There’s less reason to game the Times list now, however. The list has bifurcated so much that you can climb the top of one of the many lists with sales that my first novel (which didn’t even sniff at the list) blew out of the water in its first week twenty-five years ago. Big publishers don’t make a lot of money on 5,000 copies. Indies do, compared to expenses. But big publishers do not.
So, the amount of work that someone had put into placing Sarem’s book on the bestseller list made no sense to me at all. Where was the profit here? What was the point? Bragging rights are nice, but unless you have money to burn, ordering 18,000 copies of your own book is pretty expensive.
In March, Marie Force announced she would no longer chase the bestseller lists when she released her latest book title. She wrote a great, honest, and direct blog about her thinking, and I urge you to read it all. In the blog, she describes a trajectory of obsession and disillusionment that is very familiar to me. I’ve gone through that range of emotions several times […]
Because of this blog, I see a lot of publishing contracts. People want advice on certain clauses.

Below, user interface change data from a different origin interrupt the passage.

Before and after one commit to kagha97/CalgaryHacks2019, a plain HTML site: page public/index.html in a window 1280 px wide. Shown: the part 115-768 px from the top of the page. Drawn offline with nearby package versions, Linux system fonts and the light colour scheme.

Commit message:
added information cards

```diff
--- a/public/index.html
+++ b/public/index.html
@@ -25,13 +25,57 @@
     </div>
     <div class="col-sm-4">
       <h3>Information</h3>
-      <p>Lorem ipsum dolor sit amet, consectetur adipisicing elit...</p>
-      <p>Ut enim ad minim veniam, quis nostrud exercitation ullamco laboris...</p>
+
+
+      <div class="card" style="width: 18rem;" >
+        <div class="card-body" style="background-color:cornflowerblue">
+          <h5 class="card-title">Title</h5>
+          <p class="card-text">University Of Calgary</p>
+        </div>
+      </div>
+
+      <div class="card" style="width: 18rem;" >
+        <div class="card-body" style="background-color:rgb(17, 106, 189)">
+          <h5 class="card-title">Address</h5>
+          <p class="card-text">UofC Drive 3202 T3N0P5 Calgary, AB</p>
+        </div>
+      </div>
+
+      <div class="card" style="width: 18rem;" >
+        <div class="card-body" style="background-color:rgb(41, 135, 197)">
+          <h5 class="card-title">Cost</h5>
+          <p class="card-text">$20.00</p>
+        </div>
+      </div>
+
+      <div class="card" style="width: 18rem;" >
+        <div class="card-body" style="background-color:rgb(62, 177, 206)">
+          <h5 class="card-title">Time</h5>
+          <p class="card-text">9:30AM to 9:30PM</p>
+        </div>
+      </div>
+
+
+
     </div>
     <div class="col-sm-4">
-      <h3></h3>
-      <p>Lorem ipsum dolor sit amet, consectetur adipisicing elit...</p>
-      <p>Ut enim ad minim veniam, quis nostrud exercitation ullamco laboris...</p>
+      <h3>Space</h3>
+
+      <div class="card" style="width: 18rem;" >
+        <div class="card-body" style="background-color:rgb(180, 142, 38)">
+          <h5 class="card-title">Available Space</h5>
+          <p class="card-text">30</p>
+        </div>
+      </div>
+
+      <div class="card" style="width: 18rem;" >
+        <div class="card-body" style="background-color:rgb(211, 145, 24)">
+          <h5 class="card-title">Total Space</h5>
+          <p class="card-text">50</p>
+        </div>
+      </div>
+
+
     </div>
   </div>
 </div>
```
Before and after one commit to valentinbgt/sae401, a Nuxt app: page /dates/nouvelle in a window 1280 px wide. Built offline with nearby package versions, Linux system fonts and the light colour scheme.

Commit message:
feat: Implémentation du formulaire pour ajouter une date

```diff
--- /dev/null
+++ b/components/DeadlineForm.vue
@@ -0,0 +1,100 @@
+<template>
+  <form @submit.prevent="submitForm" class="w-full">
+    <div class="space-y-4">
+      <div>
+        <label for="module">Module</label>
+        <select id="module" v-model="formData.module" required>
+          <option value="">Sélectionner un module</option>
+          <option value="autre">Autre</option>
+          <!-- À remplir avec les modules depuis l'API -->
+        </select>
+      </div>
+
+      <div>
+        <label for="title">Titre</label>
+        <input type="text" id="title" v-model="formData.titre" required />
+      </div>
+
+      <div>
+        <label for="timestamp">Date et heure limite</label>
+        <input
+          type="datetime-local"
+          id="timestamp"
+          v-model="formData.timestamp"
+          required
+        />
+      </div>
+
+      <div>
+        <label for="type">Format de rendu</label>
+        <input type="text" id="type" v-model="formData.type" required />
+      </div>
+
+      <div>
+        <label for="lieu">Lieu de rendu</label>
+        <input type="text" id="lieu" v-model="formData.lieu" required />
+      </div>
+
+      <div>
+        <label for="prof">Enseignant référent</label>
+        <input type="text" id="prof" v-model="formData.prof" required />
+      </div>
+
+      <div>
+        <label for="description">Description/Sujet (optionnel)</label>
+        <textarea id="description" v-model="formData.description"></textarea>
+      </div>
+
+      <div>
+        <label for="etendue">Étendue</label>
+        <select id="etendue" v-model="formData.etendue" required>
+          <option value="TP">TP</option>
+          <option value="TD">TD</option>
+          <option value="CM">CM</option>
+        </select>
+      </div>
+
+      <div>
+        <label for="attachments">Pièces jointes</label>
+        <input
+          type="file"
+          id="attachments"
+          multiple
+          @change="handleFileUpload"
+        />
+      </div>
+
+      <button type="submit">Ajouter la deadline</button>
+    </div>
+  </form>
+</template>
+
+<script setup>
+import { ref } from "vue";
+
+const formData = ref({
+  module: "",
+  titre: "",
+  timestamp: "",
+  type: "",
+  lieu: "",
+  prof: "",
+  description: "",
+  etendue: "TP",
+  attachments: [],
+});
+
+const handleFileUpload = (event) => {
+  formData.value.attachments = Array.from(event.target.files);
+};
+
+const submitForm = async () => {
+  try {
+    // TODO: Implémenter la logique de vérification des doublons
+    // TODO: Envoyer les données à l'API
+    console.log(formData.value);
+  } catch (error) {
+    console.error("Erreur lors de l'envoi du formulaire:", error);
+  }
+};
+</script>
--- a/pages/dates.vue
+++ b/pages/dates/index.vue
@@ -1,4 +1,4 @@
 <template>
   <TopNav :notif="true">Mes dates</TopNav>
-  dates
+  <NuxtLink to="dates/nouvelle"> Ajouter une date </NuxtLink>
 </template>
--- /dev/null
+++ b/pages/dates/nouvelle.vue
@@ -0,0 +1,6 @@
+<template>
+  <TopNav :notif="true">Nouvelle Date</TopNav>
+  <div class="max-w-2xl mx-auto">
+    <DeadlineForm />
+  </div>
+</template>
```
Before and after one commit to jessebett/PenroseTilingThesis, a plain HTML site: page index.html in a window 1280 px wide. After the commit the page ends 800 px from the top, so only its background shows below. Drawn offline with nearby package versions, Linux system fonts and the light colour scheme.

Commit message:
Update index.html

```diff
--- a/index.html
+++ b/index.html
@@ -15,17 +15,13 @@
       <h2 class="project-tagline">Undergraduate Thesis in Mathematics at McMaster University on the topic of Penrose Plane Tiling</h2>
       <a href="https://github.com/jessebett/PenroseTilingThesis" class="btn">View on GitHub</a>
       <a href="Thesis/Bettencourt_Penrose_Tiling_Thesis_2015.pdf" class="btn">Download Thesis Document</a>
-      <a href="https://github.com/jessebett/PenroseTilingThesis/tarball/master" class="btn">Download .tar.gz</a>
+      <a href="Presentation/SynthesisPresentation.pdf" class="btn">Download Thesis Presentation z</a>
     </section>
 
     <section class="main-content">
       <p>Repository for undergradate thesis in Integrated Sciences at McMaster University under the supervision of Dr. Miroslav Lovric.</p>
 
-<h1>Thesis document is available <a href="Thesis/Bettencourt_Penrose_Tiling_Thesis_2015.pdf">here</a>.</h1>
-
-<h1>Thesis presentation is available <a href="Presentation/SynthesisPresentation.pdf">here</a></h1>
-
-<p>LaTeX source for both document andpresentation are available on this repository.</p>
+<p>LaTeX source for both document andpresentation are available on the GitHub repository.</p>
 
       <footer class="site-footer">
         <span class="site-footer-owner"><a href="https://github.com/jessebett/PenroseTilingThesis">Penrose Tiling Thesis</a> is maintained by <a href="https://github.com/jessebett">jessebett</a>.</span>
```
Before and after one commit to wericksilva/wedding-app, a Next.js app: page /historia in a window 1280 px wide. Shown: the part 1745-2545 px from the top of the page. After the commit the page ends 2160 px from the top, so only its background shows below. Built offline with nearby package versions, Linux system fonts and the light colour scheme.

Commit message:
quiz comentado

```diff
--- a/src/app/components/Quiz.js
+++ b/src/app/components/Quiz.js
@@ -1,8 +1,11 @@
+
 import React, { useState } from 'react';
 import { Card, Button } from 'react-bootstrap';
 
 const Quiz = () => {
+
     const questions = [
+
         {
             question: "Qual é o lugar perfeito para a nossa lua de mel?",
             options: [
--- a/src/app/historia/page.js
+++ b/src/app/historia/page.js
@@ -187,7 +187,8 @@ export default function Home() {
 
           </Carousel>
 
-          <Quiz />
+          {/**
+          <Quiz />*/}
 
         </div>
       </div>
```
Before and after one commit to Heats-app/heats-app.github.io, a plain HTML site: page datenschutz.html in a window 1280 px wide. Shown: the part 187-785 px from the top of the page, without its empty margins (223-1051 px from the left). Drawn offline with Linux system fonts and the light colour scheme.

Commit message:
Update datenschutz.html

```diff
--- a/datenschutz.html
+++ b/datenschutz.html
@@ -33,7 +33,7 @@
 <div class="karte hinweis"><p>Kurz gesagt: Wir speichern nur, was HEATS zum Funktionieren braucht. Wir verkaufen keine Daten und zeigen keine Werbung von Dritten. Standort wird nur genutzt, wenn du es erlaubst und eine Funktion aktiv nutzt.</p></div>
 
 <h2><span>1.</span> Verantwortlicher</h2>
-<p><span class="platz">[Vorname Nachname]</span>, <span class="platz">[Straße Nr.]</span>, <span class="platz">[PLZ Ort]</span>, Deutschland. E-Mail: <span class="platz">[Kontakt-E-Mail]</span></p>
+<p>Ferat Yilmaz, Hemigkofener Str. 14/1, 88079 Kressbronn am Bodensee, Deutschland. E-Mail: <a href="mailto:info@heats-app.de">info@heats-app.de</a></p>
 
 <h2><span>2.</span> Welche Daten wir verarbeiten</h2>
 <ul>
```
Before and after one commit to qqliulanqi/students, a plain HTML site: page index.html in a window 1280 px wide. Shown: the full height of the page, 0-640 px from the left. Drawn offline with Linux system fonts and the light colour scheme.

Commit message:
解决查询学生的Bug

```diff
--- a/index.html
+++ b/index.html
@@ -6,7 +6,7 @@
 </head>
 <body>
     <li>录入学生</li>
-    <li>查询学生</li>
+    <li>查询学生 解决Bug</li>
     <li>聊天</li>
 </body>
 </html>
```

I tell folks that I can’t give legal advice because I’m not a lawyer, but I will look at the contract and tell them if they need to hire a lawyer to negotiate it. Most of the time (99.9% of the time), they need that lawyer, and I […]
The Business Rusch: Bestselling Writers (Changing Times Part Eight) Kristine Kathryn Rusch Every single writer I’ve ever met wants to become a bestseller. Writers want their work read by everyone from their teachers to the grade-school bully to some person in a small unsung island in the Pacific. The problem is that vision of a bestseller is incorrect. There is no such thing as a […]